1) How did you get published?
I did all of the steps that I recommend to authors hoping to get published. First, I joined a writer’s group. This group focused on writing techniques, critiques, and mutual support. We also learned selling techniques: the query letter, proposal writing, manuscript preparation, and synopsis. I attended conferences where NY agents and editors spoke, did workshops, and held meetings. This is very important. At conferences I signed up for interviews. There were groups with one agent and eight of us wannabes sitting at a big table. Each of us had two minutes to pitch our stories. It was painful. Some stuttered, some went on too long and were cut off, and others were prepared and stood out. Those few were the ones asked to send material. I also did one-on-one interviews. Again, a good pitch is critical. I discovered that no agent or editor will buy or represent your manuscript based on these meetings. The best you can hope for is for him or her to say, “Send the manuscript.” Then you can immediately send the manuscript to his or her office with the note stating when you met the agent and that she requested the manuscript. That at least gets the agent to read a page or two!
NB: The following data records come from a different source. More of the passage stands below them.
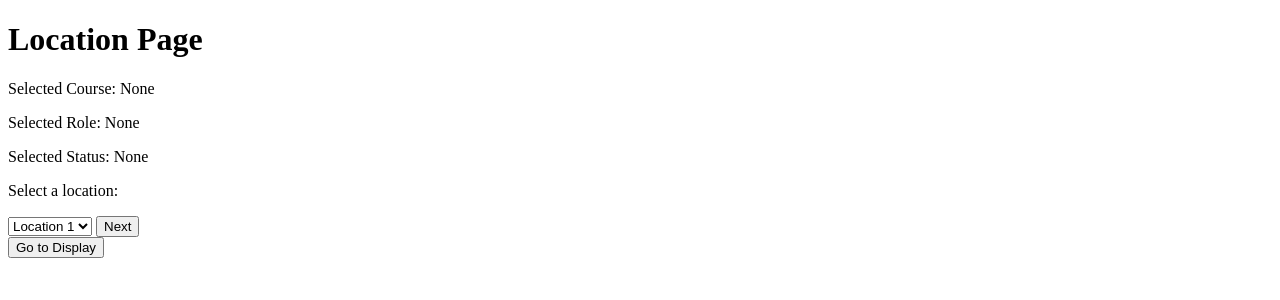
Repository: harneet862/hacked_beta
Page: http://localhost/location
The author's editor kept a copy of each file at every save. The page is drawn from the files as they stood at one save, then again after the next save.
The browser window is 1280 px wide. The pictures show the whole page.
The page is served by the project's application, run on Flask 3 (app.py).

Above is the page before, as saved 2024-11-09 20:39:45.

After the next save:
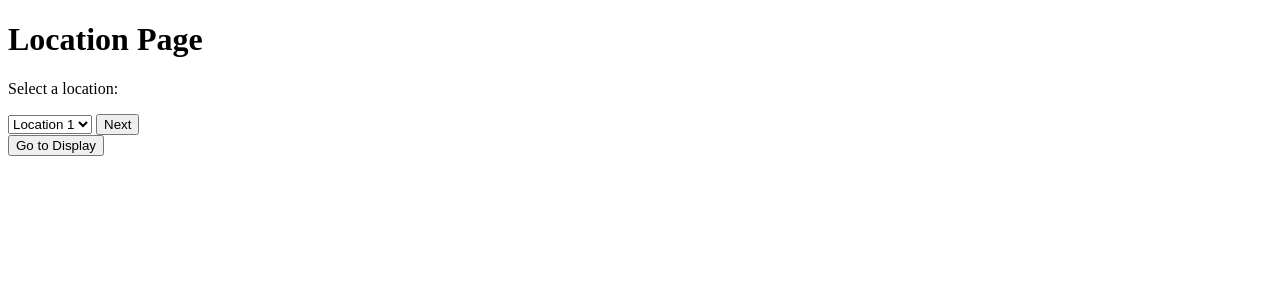
Saved 5 s later.
--- a/templates/location.html
+++ b/templates/location.html
@@ -6,9 +6,6 @@
 </head>
 <body>
     <h1>Location Page</h1>
-    <p>Selected Course: {{ selected_course }}</p>
-    <p>Selected Role: {{ selected_role }}</p>
-    <p>Selected Status: {{ selected_status }}</p>
     <p>Select a location:</p>
     <form action="{{ url_for('location') }}" method="POST">
         <select name="dropdown">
I also volunteered at conferences. I highly recommend it. I once volunteered to drive an agent I liked to the airport after the conference. We talked in the car and she asked me to send the manuscript. I did. She bought it and that first novel was published. That novel, The Long Road Home, was published by Harper in 1995. It had a small print run and sold out, never to be seen again. Until this November! My first novel will be released for the first time since its original publication in November 2010!
2) Who is your biggest literary influence?
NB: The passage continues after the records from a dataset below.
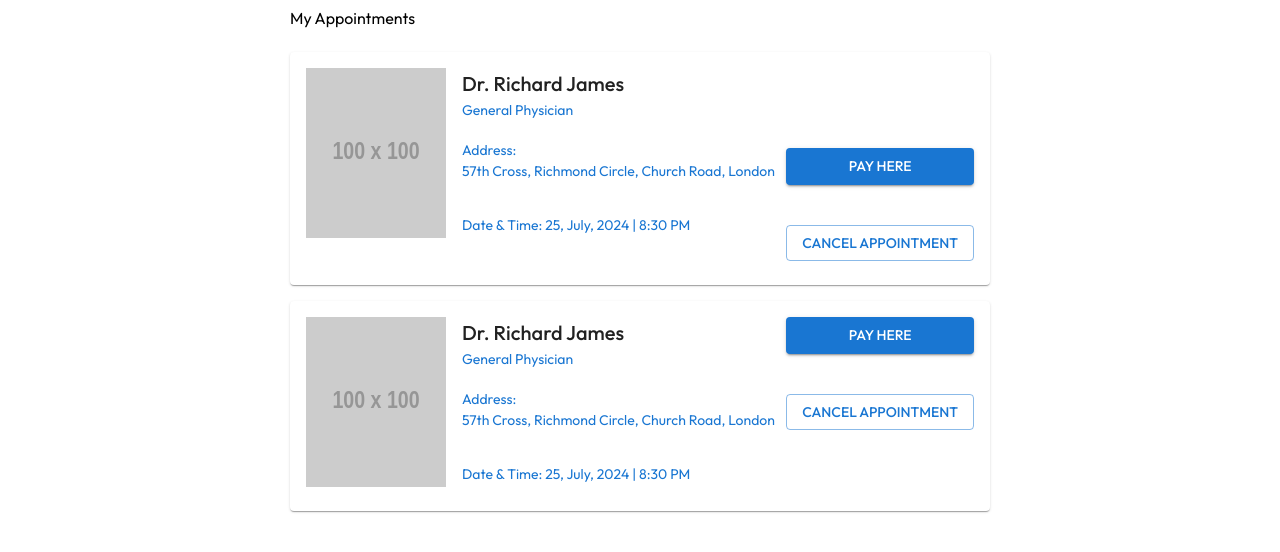
Repository: Ali-Dmerdash/DEPI_GRAD
Page: /
The author's editor kept a copy of each file at every save. The page is drawn from the files as they stood at one save, then again after the next save.
The browser window is 1280 px wide. The pictures show the whole page.
The project was rebuilt for these pictures with package versions that can differ from the ones it lists, and the page was loaded fresh each time. Also part of the build but not shown: vite.config.ts.

Above is the page before, as saved 2024-10-08 21:22:30.

### src/App.tsx
import "./App.css";
import "react-router-dom";
import { library } from "@fortawesome/fontawesome-svg-core";
import { fab } from "@fortawesome/free-brands-svg-icons";
import { fas } from "@fortawesome/free-solid-svg-icons";
import { far } from "@fortawesome/free-regular-svg-icons";
import Myappointment from "./pages/myappointment";

function App() {
  return (
    <>
      <Myappointment />
    </>
  );
}

export default App;
library.add(fab, fas, far);

### src/index.css
@import url("https://fonts.googleapis.com/css2?family=Outfit:wght@100..900&display=swap");

body {
  font-family: "Outfit", sans-serif;
  color: var(--text-color);
}

:root {
  --primary-color: #07456f;
  --secondary-color: #009f9d;
  --text-color: #0f0a3c;
  --card-button-color: #ace6f6;
  --border-color: #adadad;
}

### src/App.css
@import "./App.css";

body {
  color: var(--text-color);
}

### src/pages/myappointment/index.tsx
import React from "react";
import { Box, Card, CardContent, Typography, Button } from "@mui/material";

const MyAppointment: React.FC = () => {
  return (
    <>
      <Box sx={{ maxWidth: 700, margin: "0 auto" }}>
        <Typography variant="body" color="initial">
          My Appointments
        </Typography>
        <Card sx={{ marginBottom: 2, marginTop: 3 }}>
          <CardContent>
            <Box display="flex" alignItems="flex-start">
              <img
                src="https://via.placeholder.com/100"
                alt="Doctor"
                style={{ width: "140px", height: "170px", marginRight: "16px" }}
              />
              <Box flexGrow={1}>
                <Typography variant="h6" fontSize="20px">
                  Dr. Richard James
                </Typography>
                <Typography
                  color="primary"
                  fontSize="14px"
                  sx={{ marginBottom: "6%" }}
                >
                  General Physician
                </Typography>
                <Typography
                  color="primary"
                  fontSize="14px"
                  sx={{ marginBottom: "10%" }}
                >
                  Address: <br /> 57th Cross, Richmond Circle, Church Road,
                  London
                </Typography>
                <Typography color="primary" fontSize="14px">
                  Date & Time: 25, July, 2024 | 8:30 PM
                </Typography>
              </Box>
              <Box
                display="flex"
                flexDirection="column"
                justifyContent="flex-end"
              >
                <Button
                  variant="contained"
                  color="primary"
                  sx={{ marginTop: 10 }}
                >
                  Pay here
                </Button>
                <Button
                  variant="outlined"
                  color="primary"
                  sx={{ marginTop: 5 }}
                >
                  Cancel appointment
                </Button>
              </Box>
            </Box>
          </CardContent>
        </Card>

        <Card>
          <CardContent>
            <Box display="flex" alignItems="flex-start">
              <img
                src="https://via.placeholder.com/100"
                alt="Doctor"
                style={{ width: "140px", height: "170px", marginRight: "16px" }}
              />
              <Box flexGrow={1}>
                <Typography variant="h6" fontSize="20px">
                  Dr. Richard James
                </Typography>
                <Typography
                  color="primary"
                  fontSize="14px"
                  sx={{ marginBottom: "6%" }}
                >
                  General Physician
                </Typography>
                <Typography
                  color="primary"
                  fontSize="14px"
                  sx={{ marginBottom: "10%" }}
                >
                  Address: <br /> 57th Cross, Richmond Circle, Church Road,
                  London
                </Typography>
                <Typography color="primary" fontSize="14px">
                  Date & Time: 25, July, 2024 | 8:30 PM
                </Typography>
              </Box>
              <Box
                display="flex"
                flexDirection="column"
                justifyContent="flex-end"
              >
                <Button variant="contained" color="primary">
                  Pay here
                </Button>

                <Button
                  variant="outlined"
                  color="primary"
                  sx={{ marginTop: 5 }}
                >
                  Cancel appointment
                </Button>
              </Box>
            </Box>
          </CardContent>
        </Card>
      </Box>
    </>
  );
};

export default MyAppointment;

Loaded but not shown: index.html (common file); src/main.tsx (common file)

After the next save:
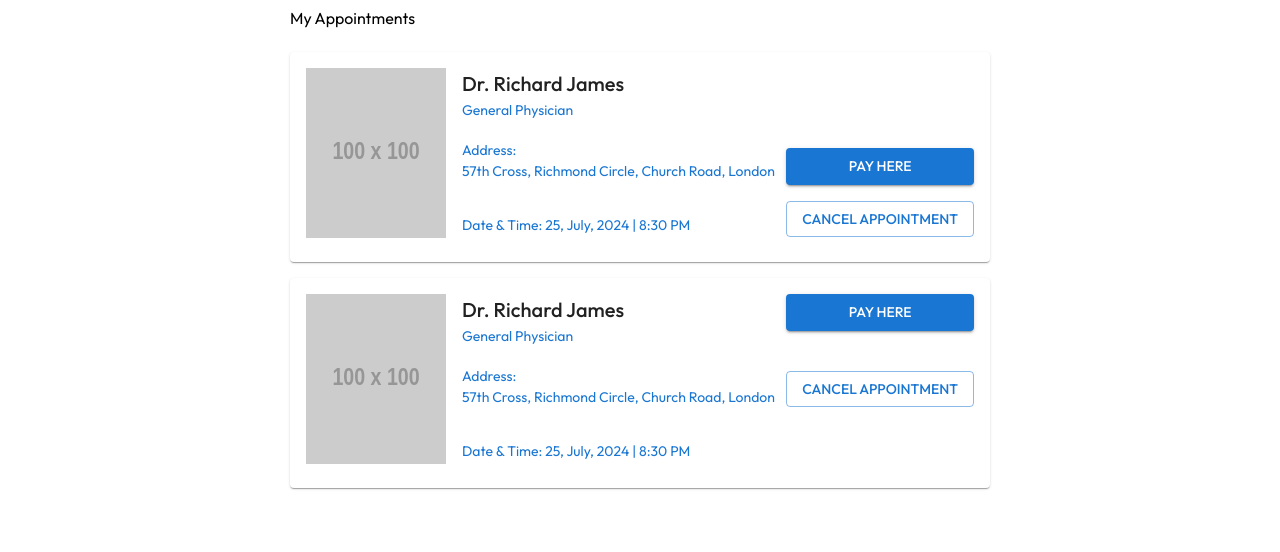
Saved 8 s later.
--- a/src/pages/myappointment/index.tsx
+++ b/src/pages/myappointment/index.tsx
@@ -54,7 +54,7 @@ const MyAppointment: React.FC = () => {
                 <Button
                   variant="outlined"
                   color="primary"
-                  sx={{ marginTop: 5 }}
+                  sx={{ marginTop: 2 }}
                 >
                   Cancel appointment
                 </Button>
There isn’t only one. I studied William Blake extensively and he left his mark in everything I do. I read Charles Dickens voraciously and believe he is the master of characterization. James Clavell’s work shaped my concept of the noble hero and his thorough research, especially in Shogun, shaped my desire to reveal history and setting with color and verve. Pat Conroy’s love of the southern landscape inspired me. Rosamunde Pilcher’s talent for revealing character through dialogue, and her ability to make small details show and not tell is unparalleled. Finally, Rachel Carson’s dedication to nature and the landscape has greatly influenced my work and my motivation.
3) What is your LEAST favorite thing about being a writer?
I’ve always been fascinated with the sight of the shrimp boats on the horizon. They seemed romantic, yet I was well aware of the hardships and struggles the shrimpers faced. One day my neighbor, friend, and mentor, Clay Cable, who is also VP of the shrimper’s association, said to me, “Mary Alice, if you’re going to write that book about the shrimpers you’d better hurry up!” I knew he was right. The shrimpers are facing threats at many levels–the glut of inferior imported shrimp is driving down prices, the soaring price of diesel fuel is making it too expensive to take the boats out, and the high value of coastal land is causing folks to sell dock space to developers. I realized that shrimp boats were a vanishing part of our southern landscape and heritage, as was the shrimping industry. I wanted to tell their story while I could.
5) When have you had the most trouble completing one of your books?
Whenever I feel I don’t have enough research done, or I haven’t found the soul of the story—that something I want to say through my story—I’m stalled. It is a frustrating, agonizing time for me. I dig deeper, I take long walks, I pray, I reflect. Once the story “clicks” in my mind, I like to write fast so I can get it down. After that, it’s a lot of hard work, but I’m happy because I’m in the zone.
6) WHY are you a WRITER?
Why do I breathe? I’ve never not been a story teller. As a child I made up stories and songs. I’ve always had a vivid imagination. When I wasn’t making up stories I was reading. I wrote my first story when I was eight. I believe it is important for all writers to learn and polish their craft. But the artist – a painter, a dancer, a singer, a writer – is born with the talent.
Thanks for the interview, Mary Alice! Keep up the great work!